For the third installment of this starter project, we’ll add an app icon and program our Notepad clone to open text files.

First, the application icon, since the default Windows Forms icon is obviously pretty ugly. Here, we have a number of choices: We could make our own icon, which would be preferable. We could extract an icon from an existing application and use that. Or we could download an icon from the web.

For now, let’s just use Notepad’s icon, since that’s what we’re cloning. But in the future, we’ll want to replace it with a unique icon of our own.

There are lots of utilities that will help you extract an icon from an EXE, but I used Nirsoft IconsExtract. You just point it at the EXE file---in this case, C:\Windows\System32\Notepad.exe---and then dump it into a folder somewhere on your PC; I used the desktop. The file it creates is called notepad_2.ico.

In Visual Studio, you set the application icon in Project Properties: Navigate to Project > [Application Name] Properties… to see this interface.

In the Application page, select the drop-down under Icon, browse to the desktop, and choose the icon file you just extracted. Then, run the application by clicking Start in the toolbar and … what the heck. That doesn’t change the icon in the application’s title bar or in the taskbar.

After a bit of research, I discovered something fairly obvious: You need to change the form’s Icon property as well. So select the form in the visual designer (by clicking its title bar). Then, find the Icon property in the Properties pane, select the “…” next to it, and select the icon file on your desktop. When you do, the icon appears on the form in the designer. And when you run it, the icon appears in the application’s taskbar button too. Nice.

If you run the real notepad, you’ll see that it opens with a blank, unsaved document and that the title bar of the application reads “Untitled - Notepad.” For appearance’s sake, let’s change the default text in our application’s title bar to match that.

As before, select the form in the designer (after making sure the application isn’t running) and then scroll through the properties list in the Properties pane. Find the Text property and change its value to “Untitled - NotepadWF” (no quotes; you should use whatever application name you prefer). It’s a little thing, but now, when you do run the application, it more closely resembles Notepad.

OK, now for something more substantive. Let’s write the code needed for our application to actually open and display text files. This is going to introduce several new concepts.

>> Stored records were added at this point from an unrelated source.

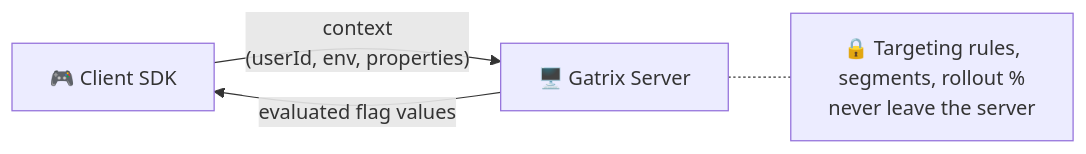
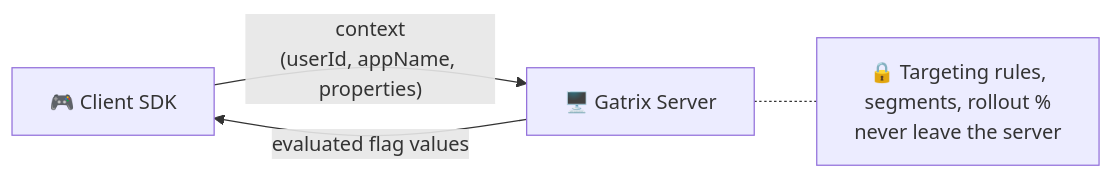
The first of 3 diagrams in packages/sdks/client-sdks/gatrix-unity-client-sdk/docs/EVALUATION_MODEL.md (maxidea1024/gatrix), drawn with Mermaid before and after one commit. The commit also changed other lines of this file and 6 other files, not shown here.

````diff
--- a/packages/sdks/client-sdks/gatrix-unity-client-sdk/docs/EVALUATION_MODEL.md
+++ b/packages/sdks/client-sdks/gatrix-unity-client-sdk/docs/EVALUATION_MODEL.md
@@ -11,6 +11,6 @@
 ```mermaid
 flowchart LR
-    A["🎮 Client SDK"] -->|"context<br/>(userId, env, properties)"| B["🖥️ Gatrix Server"]
+    A["🎮 Client SDK"] -->|"context<br/>(userId, appName, properties)"| B["🖥️ Gatrix Server"]
     B -->|"evaluated flag values"| A
     B -.- C["🔒 Targeting rules,<br/>segments, rollout %<br/>never leave the server"]
 ```
````
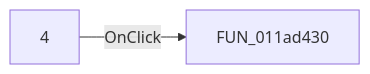
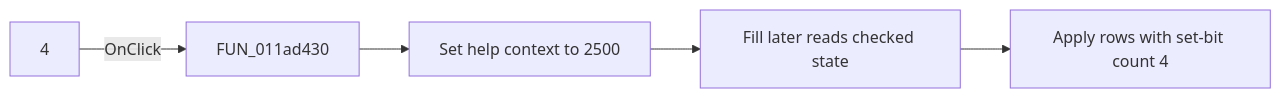
One commit to MovGP0/TIARA changed the diagram in docs/ui-controls/tables-form/checkbox5-a9c3dd8fce.md. Above: the diagram before and after it, drawn with Mermaid. The commit also changed other lines of this file and 387 other files, not shown here.

````diff
--- a/docs/ui-controls/tables-form/checkbox5-a9c3dd8fce.md
+++ b/docs/ui-controls/tables-form/checkbox5-a9c3dd8fce.md
@@ -27,4 +27,7 @@
 ```mermaid
 flowchart LR
     control["4"] -->|OnClick| handler["FUN_011ad430"]
+    handler --> topic["Set help context to 2500"]
+    topic --> fill["Fill later reads checked state"]
+    fill --> rows["Apply rows with set-bit count 4"]
 ```
````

First, we’ll need an Open menu item in the File menu. And unlike the previous menu items we’ve added, this one will need a shortcut key as well. That way, the user can just type CTRL + O to open a file too.

Next, we’ll need to display a system File Open dialog in response to the Open menu item being sel...

Gain unlimited access to Premium articles.

With technology shaping our everyday lives, how could we not dig deeper?

Thurrott Premium delivers an honest and thorough perspective about the technologies we use and rely on everyday. Discover deeper content as a Premium member.

Tagged with

Share post

Please check our Community Guidelines before commenting

Windows Intelligence In Your Inbox

Sign up for our new free newsletter to get three time-saving tips each Friday

"*" indicates required fields

This field is for validation purposes and should be left unchanged.

Thurrott © 2024 Thurrott LLC